# Required action
Scan the entries below for lines holding "搞定数组作为函数参数时的种种不爽". Give the number of such lines alone.

[Data entries]
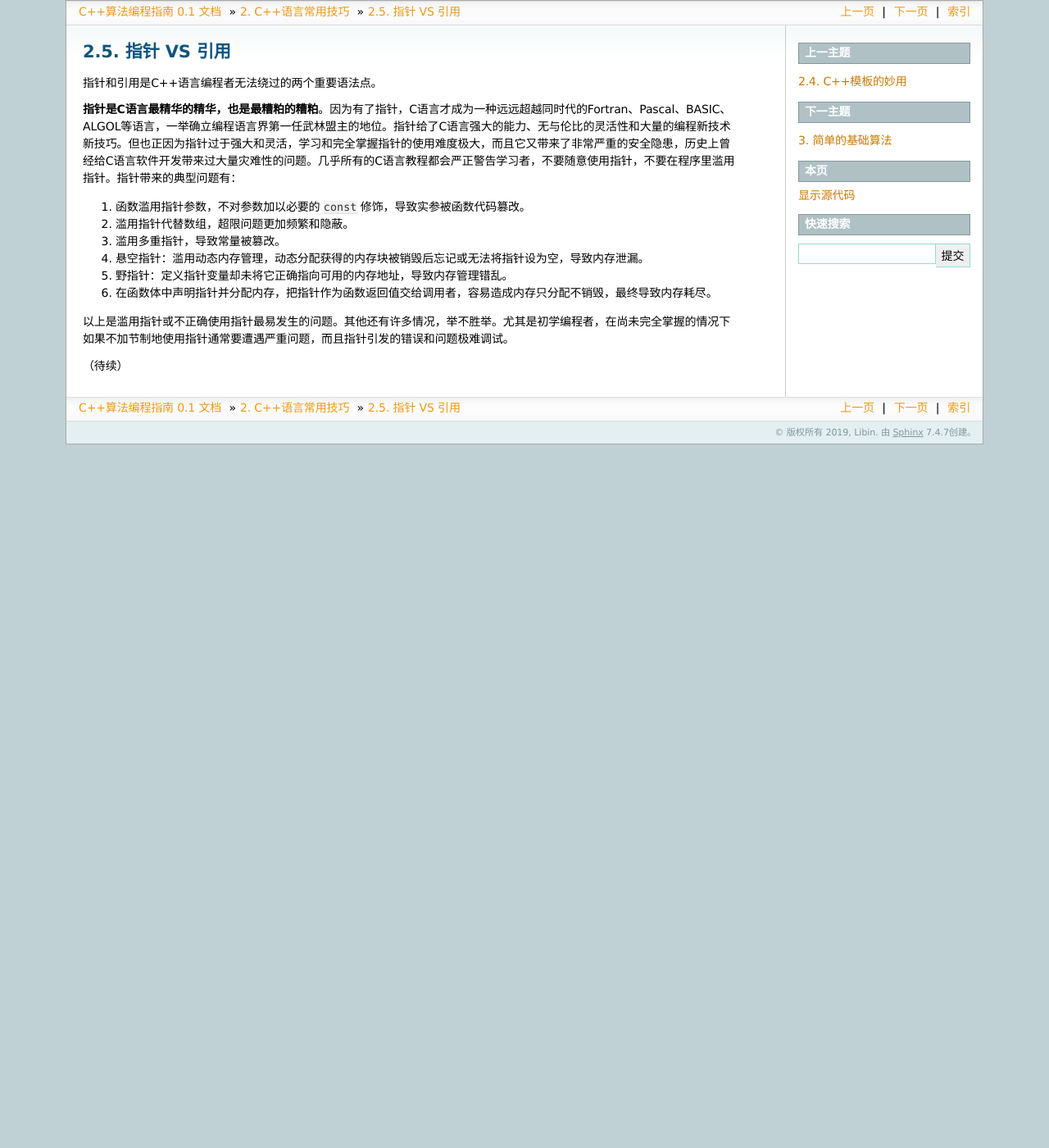
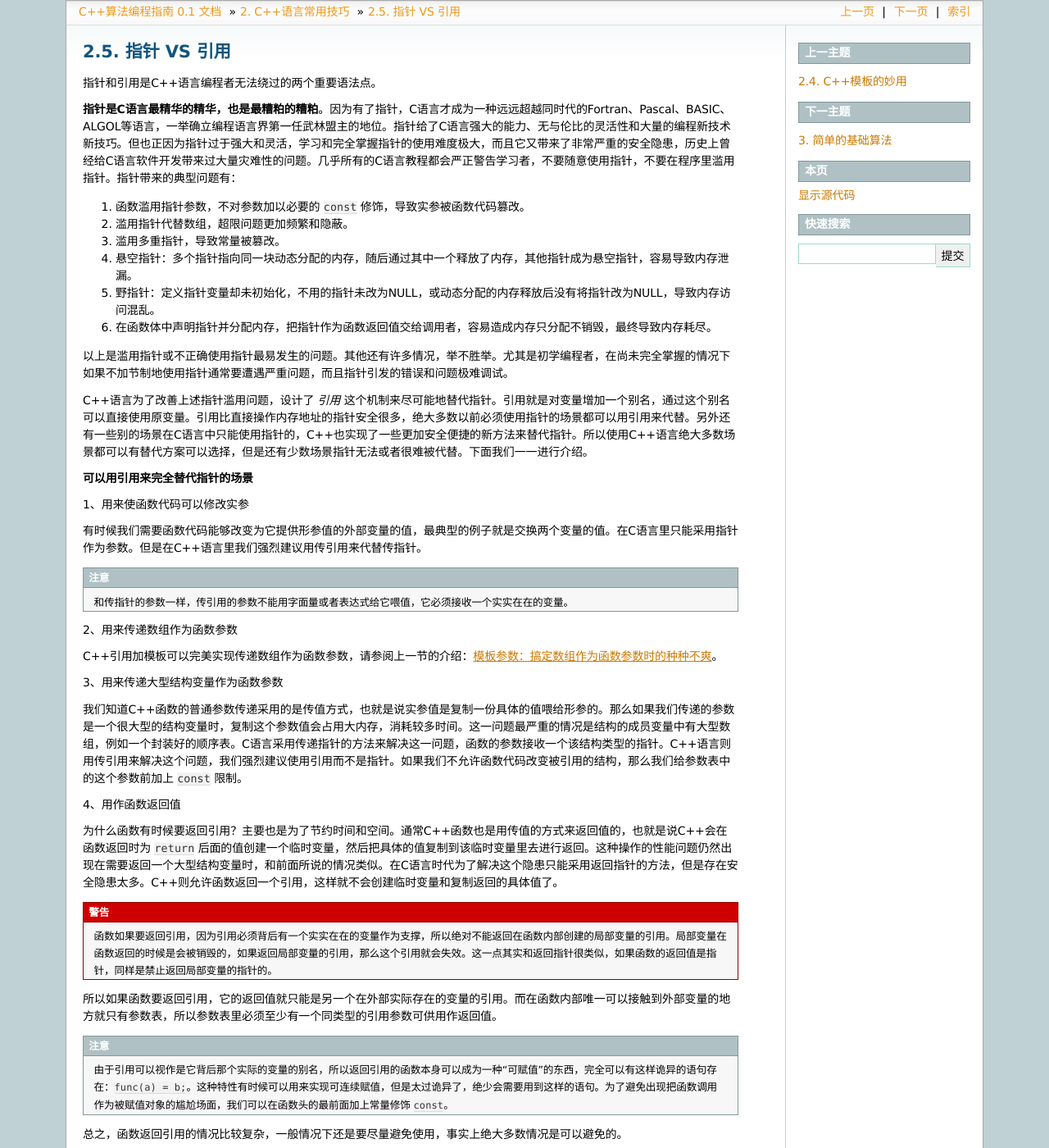
Before and after one commit to majorli/algo_guide, a Sphinx documentation site: the page built from source/ch01/150_pointers_refs.rst, in a window 1280 px wide and 1400 px high. Shown: the whole window at 82% size. Built offline with Sphinx 7.4.7, drawn with Linux system fonts in a browser that asks for light colours; some of the changed text lies outside the part shown.

Commit message:
20191109_0104

```diff
--- a/source/ch01/140_cpp_template.rst
+++ b/source/ch01/140_cpp_template.rst
@@ -106,6 +106,7 @@ C++模板并不限制一个模板函数里的泛型数量，也允许泛型和
 
    S<int, double> s1 = { 10, 3.14159 };
 
+.. _ref_140_template_array:
 
 **模板参数：搞定数组作为函数参数时的种种不爽**
 
--- a/source/ch01/150_pointers_refs.rst
+++ b/source/ch01/150_pointers_refs.rst
@@ -8,12 +8,69 @@
 1. 函数滥用指针参数，不对参数加以必要的 ``const`` 修饰，导致实参被函数代码篡改。
 2. 滥用指针代替数组，超限问题更加频繁和隐蔽。
 3. 滥用多重指针，导致常量被篡改。
-4. 悬空指针：滥用动态内存管理，动态分配获得的内存块被销毁后忘记或无法将指针设为空，导致内存泄漏。
-5. 野指针：定义指针变量却未将它正确指向可用的内存地址，导致内存管理错乱。
+4. 悬空指针：多个指针指向同一块动态分配的内存，随后通过其中一个释放了内存，其他指针成为悬空指针，容易导致内存泄漏。
+5. 野指针：定义指针变量却未初始化，不用的指针未改为NULL，或动态分配的内存释放后没有将指针改为NULL，导致内存访问混乱。
 6. 在函数体中声明指针并分配内存，把指针作为函数返回值交给调用者，容易造成内存只分配不销毁，最终导致内存耗尽。
 
 以上是滥用指针或不正确使用指针最易发生的问题。其他还有许多情况，举不胜举。尤其是初学编程者，在尚未完全掌握的情况下如果不加节制地使用指针通常要遭遇严重问题，而且指针引发的错误和问题极难调试。
 
+C++语言为了改善上述指针滥用问题，设计了 :emphasis:`引用` 这个机制来尽可能地替代指针。引用就是对变量增加一个别名，通过这个别名可以直接使用原变量。引用比直接操作内存地址的指针安全很多，绝大多数以前必须使用指针的场景都可以用引用来代替。另外还有一些别的场景在C语言中只能使用指针的，C++也实现了一些更加安全便捷的新方法来替代指针。所以使用C++语言绝大多数场景都可以有替代方案可以选择，但是还有少数场景指针无法或者很难被代替。下面我们一一进行介绍。
+
+
+**可以用引用来完全替代指针的场景**
+
+
+1、用来使函数代码可以修改实参
+
+有时候我们需要函数代码能够改变为它提供形参值的外部变量的值，最典型的例子就是交换两个变量的值。在C语言里只能采用指针作为参数。但是在C++语言里我们强烈建议用传引用来代替传指针。
+
+.. attention::
+
+   和传指针的参数一样，传引用的参数不能用字面量或者表达式给它喂值，它必须接收一个实实在在的变量。
+
+
+2、用来传递数组作为函数参数
+
+C++引用加模板可以完美实现传递数组作为函数参数，请参阅上一节的介绍：:ref:`模板参数：搞定数组作为函数参数时的种种不爽<ref_140_template_array>`。
+
+
+3、用来传递大型结构变量作为函数参数
+
+我们知道C++函数的普通参数传递采用的是传值方式，也就是说实参值是复制一份具体的值喂给形参的。那么如果我们传递的参数是一个很大型的结构变量时，复制这个参数值会占用大内存，消耗较多时间。这一问题最严重的情况是结构的成员变量中有大型数组，例如一个封装好的顺序表。C语言采用传递指针的方法来解决这一问题，函数的参数接收一个该结构类型的指针。C++语言则用传引用来解决这个问题，我们强烈建议使用引用而不是指针。如果我们不允许函数代码改变被引用的结构，那么我们给参数表中的这个参数前加上 ``const`` 限制。
+
+
+4、用作函数返回值
+
+为什么函数有时候要返回引用？主要也是为了节约时间和空间。通常C++函数也是用传值的方式来返回值的，也就是说C++会在函数返回时为 ``return`` 后面的值创建一个临时变量，然后把具体的值复制到该临时变量里去进行返回。这种操作的性能问题仍然出现在需要返回一个大型结构变量时，和前面所说的情况类似。在C语言时代为了解决这个隐患只能采用返回指针的方法，但是存在安全隐患太多。C++则允许函数返回一个引用，这样就不会创建临时变量和复制返回的具体值了。
+
+.. warning::
+
+   函数如果要返回引用，因为引用必须背后有一个实实在在的变量作为支撑，所以绝对不能返回在函数内部创建的局部变量的引用。局部变量在函数返回的时候是会被销毁的，如果返回局部变量的引用，那么这个引用就会失效。这一点其实和返回指针很类似，如果函数的返回值是指针，同样是禁止返回局部变量的指针的。
+
+所以如果函数要返回引用，它的返回值就只能是另一个在外部实际存在的变量的引用。而在函数内部唯一可以接触到外部变量的地方就只有参数表，所以参数表里必须至少有一个同类型的引用参数可供用作返回值。
+
+.. attention::
+
+   由于引用可以视作是它背后那个实际的变量的别名，所以返回引用的函数本身可以成为一种“可赋值”的东西，完全可以有这样诡异的语句存在：``func(a) = b;``。这种特性有时候可以用来实现可连续赋值，但是太过诡异了，绝少会需要用到这样的语句。为了避免出现把函数调用作为被赋值对象的尴尬场面，我们可以在函数头的最前面加上常量修饰 ``const``。
+
+总之，函数返回引用的情况比较复杂，一般情况下还是要尽量避免使用，事实上绝大多数情况是可以避免的。
+
+
+**无法或难以避免使用指针的情况**
+
+1、C字符串
+
+
+2、动态内存管理
+
+
+
+3、动态顺序数据结构
+
+
+4、链式数据结构
+
+
 
 
 （待续）
```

# Solution for this problem
2